**WHAT NEEDS TO BE DONE**
Look through the lines below and extract each one that contains "cheerallcountry".

* * *

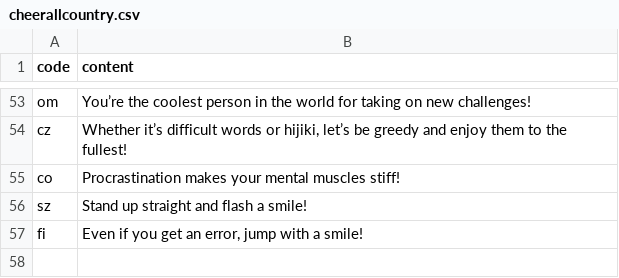
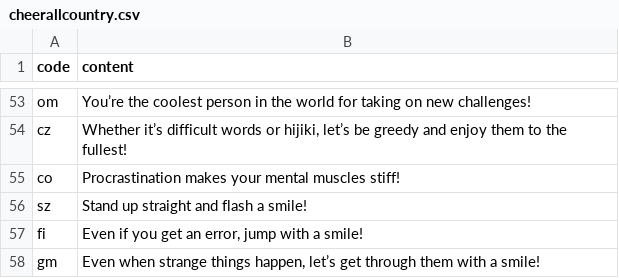
Before and after one commit to htvoffcial/htvoffcial, a CSV file: .github/content/cheerallcountry.csv, drawn as a sheet; only a part is shown, gaps mark what is left out; the diff names each change by its address in the sheet, - before the commit and + after, or states it on an @@ line.

```diff
--- a/.github/content/cheerallcountry.csv
+++ b/.github/content/cheerallcountry.csv
+row 58: gm | Even when strange things happen, let’s get through them with a smile!
```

* * *

**SOLVED PROBLEM**
Before and after one commit to htvoffcial/htvoffcial, a CSV file: .github/content/cheerallcountry.csv, drawn as a sheet; only a part is shown, gaps mark what is left out; the diff names each change by its address in the sheet, - before the commit and + after, or states it on an @@ line.
--- a/.github/content/cheerallcountry.csv
+++ b/.github/content/cheerallcountry.csv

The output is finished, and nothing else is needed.